Lord of the Flies is perhaps the best example of a book that forces readers to confront how wild we are. But there’s a whole corpus of books that accomplish the same thing. In The New Statesman, Erica Wagner writes about Melissa Harrison’s At Hawthorn Time and Sarah Hall’s The Wolf Border.
Year in Reading alum Jacqueline Woodson has been named the 2018-2019 National Ambassador for Young People’s Literature. Gene Luen Yang was the previous ambassador. The program is sponsored by the Library of Congress and the official ceremony is January 9th. Congratulations Jacqueline!
Graduation season is upon us, and college students across the nation are listening to esteemed commencement speakers. Some get treated to the likes of Bill Watterson, Jon Stewart, or Barbara Kingsolver. (I got to listen to The Rock.) In the thrill of the moment, it feels like it hardly matters who’s at the podium.

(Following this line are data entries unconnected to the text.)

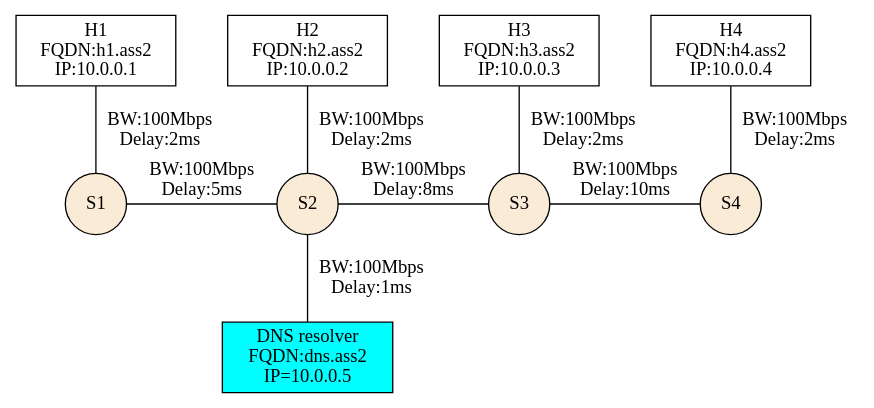
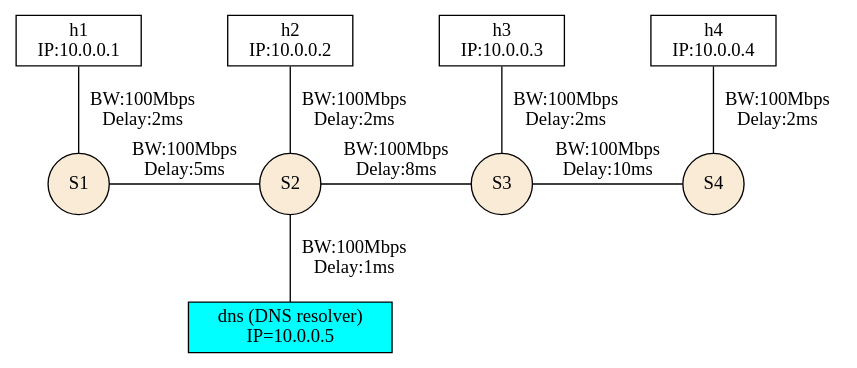
The diagram in topo.dot (pranav-joshi-iitgn/CN-A2), drawn with Graphviz before and after one commit. The commit also changed 16 other files, not shown here.

```diff
--- a/topo.dot
+++ b/topo.dot
@@ -1,28 +1,28 @@
 graph G {
 
-    h1 [label="H1\nFQDN:h1.ass2\nIP:10.0.0.1" shape=rect];
-    h2 [label="H2\nFQDN:h2.ass2\nIP:10.0.0.2" shape=rect];
-    h3 [label="H3\nFQDN:h3.ass2\nIP:10.0.0.3" shape=rect];
-    h4 [label="H4\nFQDN:h4.ass2\nIP:10.0.0.4" shape=rect];
+    h1 [label="h1\nIP:10.0.0.1" shape=rect];
+    h2 [label="h2\nIP:10.0.0.2" shape=rect];
+    h3 [label="h3\nIP:10.0.0.3" shape=rect];
+    h4 [label="h4\nIP:10.0.0.4" shape=rect];
 
-    dns [label ="DNS resolver\nFQDN:dns.ass2\nIP=10.0.0.5" shape=rect fillcolor=aqua style=filled]
+    dns [label ="dns (DNS resolver)\nIP=10.0.0.5" shape=rect fillcolor=aqua style=filled]
 
     s1 [label="S1" shape=circle style=filled fillcolor=antiquewhite];
     s2 [label="S2" shape=circle style=filled fillcolor=antiquewhite];
     s3 [label="S3" shape=circle style=filled fillcolor=antiquewhite];
     s4 [label="S4" shape=circle style=filled fillcolor=antiquewhite];
 
     h1--s1 [label="BW:100Mbps\nDelay:2ms"]
     h2--s2 [label="BW:100Mbps\nDelay:2ms"]
     h3--s3 [label="BW:100Mbps\nDelay:2ms"]
     h4--s4 [label="BW:100Mbps\nDelay:2ms"]
 
     s2--dns [label="BW:100Mbps\nDelay:1ms"]
 
     s1--s2 [label="BW:100Mbps\nDelay:5ms"]
     s2--s3 [label="BW:100Mbps\nDelay:8ms"]
     s3--s4 [label="BW:100Mbps\nDelay:10ms"]
 
     { rank=same; s1 s2 s3 s4};
 
 }
```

One wonders if audiences really grasp the material in these speeches right away, or if the speaker’s words only become clear later on. Inspired by David Foster Wallace’s iconic Kenyon address in 2005, our own Kevin Hartnett tried to find out.
William Carlos Williams‘s birthday was this last week, and Adam Kirsch writes about the poet for New York Review of Books. Though he argues that “today it would be hard to find a reader of poetry who would not acknowledge William Carlos Williams as one of the major American modernists” Kirsch still has to face the question, “why is it, then, that almost fifty years after his death, the reputation of [Williams] still seems to be haunted by a ghost of uncertainty?”
If you find cat hair in a book you checked out of the Novorossiysk Library, don’t worry. It belongs to the newest librarian. Kuzya the cat started off as a pet at the Russian library but was promoted after patronage increased due to his presence. The new library assistant even wears a bow tie.